Moreover, those changes that have been announced are mainly of a highly technical nature, and are probably more of interest to tax professionals than to business people in general, and even to legal and financial executives in those businesses.
Of course, the greatly feared spectre of wholesale tax increases did not materialise with “only” a 1% increase in the individual tax rates, also resulting in an increase in the maximum marginal rate from 40% to 41%, and with the matching increase in the tax rate applicable to trusts from 40% to 41%. As a consequence, the effective rate of CGT increases from 13.3% to 13.7% for individuals, and from 26.7% to 27.3% for trusts (and as there was no change to the company tax rate, the effective rate of CGT for companies remains unchanged at 18.7%). The major portion of the tax shortfall is to be made up by way of a large increase in the fuel levy.
Because, as mentioned, the bulk of the proposed amendments are so technical in nature, these will be mentioned in passing, and only those of more general interest will be explored in a little more detail.

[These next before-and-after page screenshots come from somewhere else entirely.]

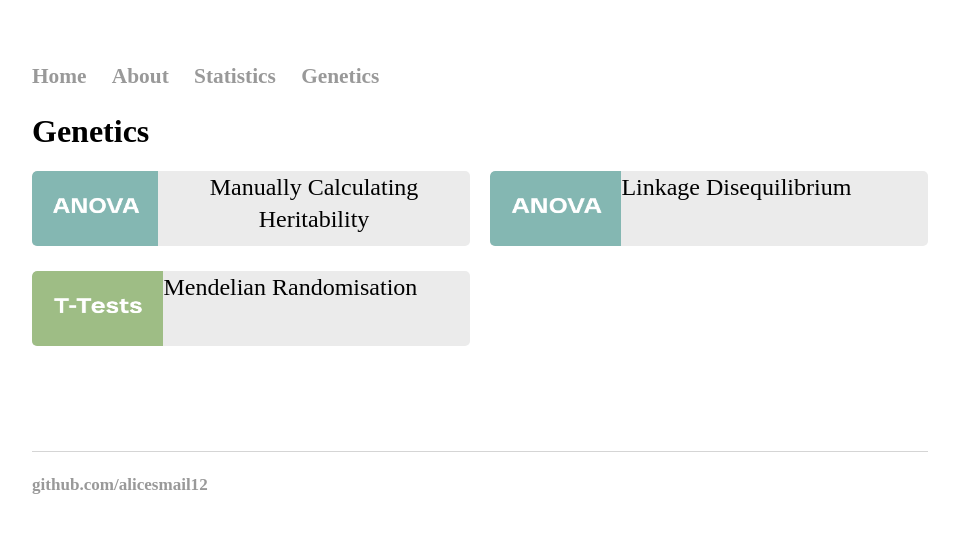
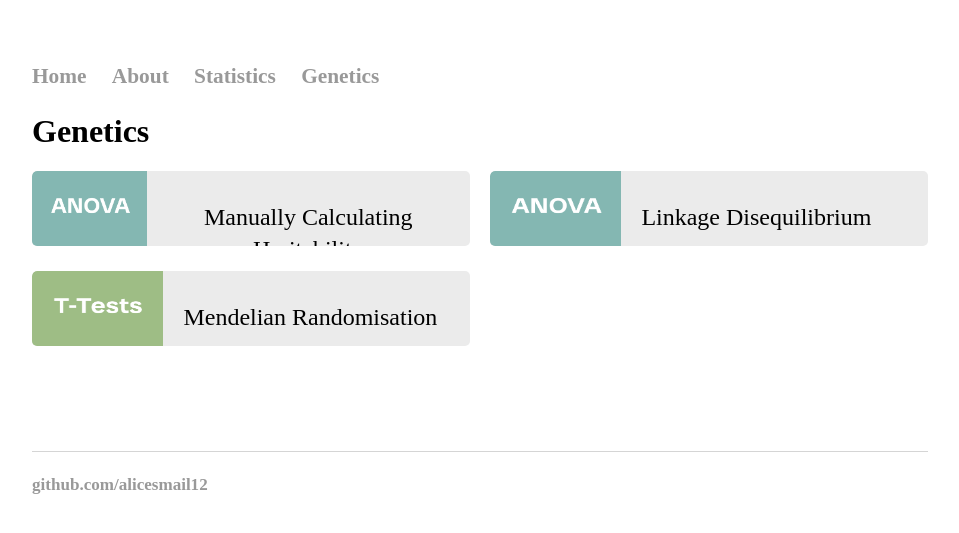
Before and after one commit to alicesmail12/alicesmail12.github.io, a Jekyll site: the page built from Genetics/index.html, in a window 1280 px wide. Shown: the top 533 px of the page, without its empty margins (160-1119 px from the left). Built offline with Jekyll 4.4.1, drawn with Linux system fonts in a browser that asks for light colours; some web fonts are replaced.

Commit message:
Update index.html

```diff
--- a/Genetics/index.html
+++ b/Genetics/index.html
@@ -46,7 +46,7 @@ margin-right: auto;
     color: white;
 }
 
-.buttontext{
+buttontext{
     padding: 30px 20px;
 }
 
```
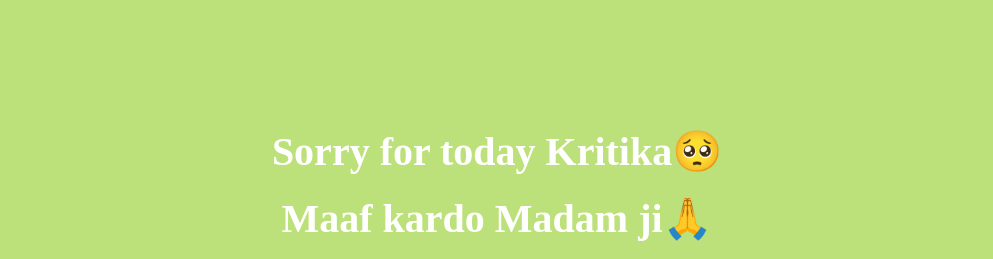
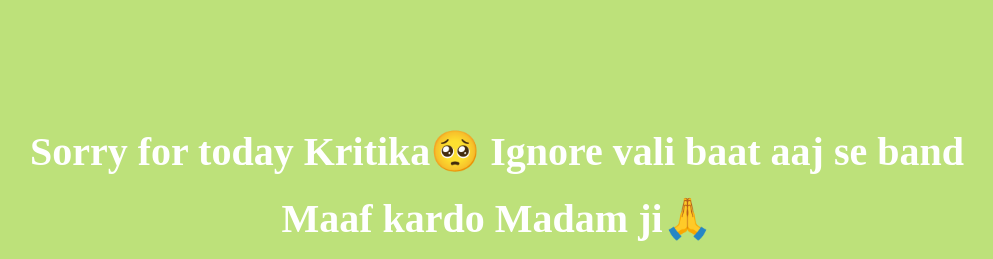
Before and after one commit to atbhairam/sorry1, a plain HTML site: page index.html in a window 1280 px wide. Shown: the top 259 px of the page, without its empty margins (143-1136 px from the left). Drawn offline with Linux system fonts and the light colour scheme.

Commit message:
Update index.html

```diff
--- a/index.html
+++ b/index.html
@@ -7,7 +7,7 @@
     <body>
         <div class="container">
             <div >
-                <h1 class = "header_text">Sorry for today Kritika🥺</h1>
+                <h1 class = "header_text">Sorry for today Kritika🥺 Ignore vali baat aaj se band</h1>
                 <h1 class = "header_text">Maaf kardo Madam ji🙏</h1>
                 <h1 class = "header_text">toh maaf kiya??????????</h1>
             </div>
```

On the positive side some good news was received in the form of further relaxations of exchange controls.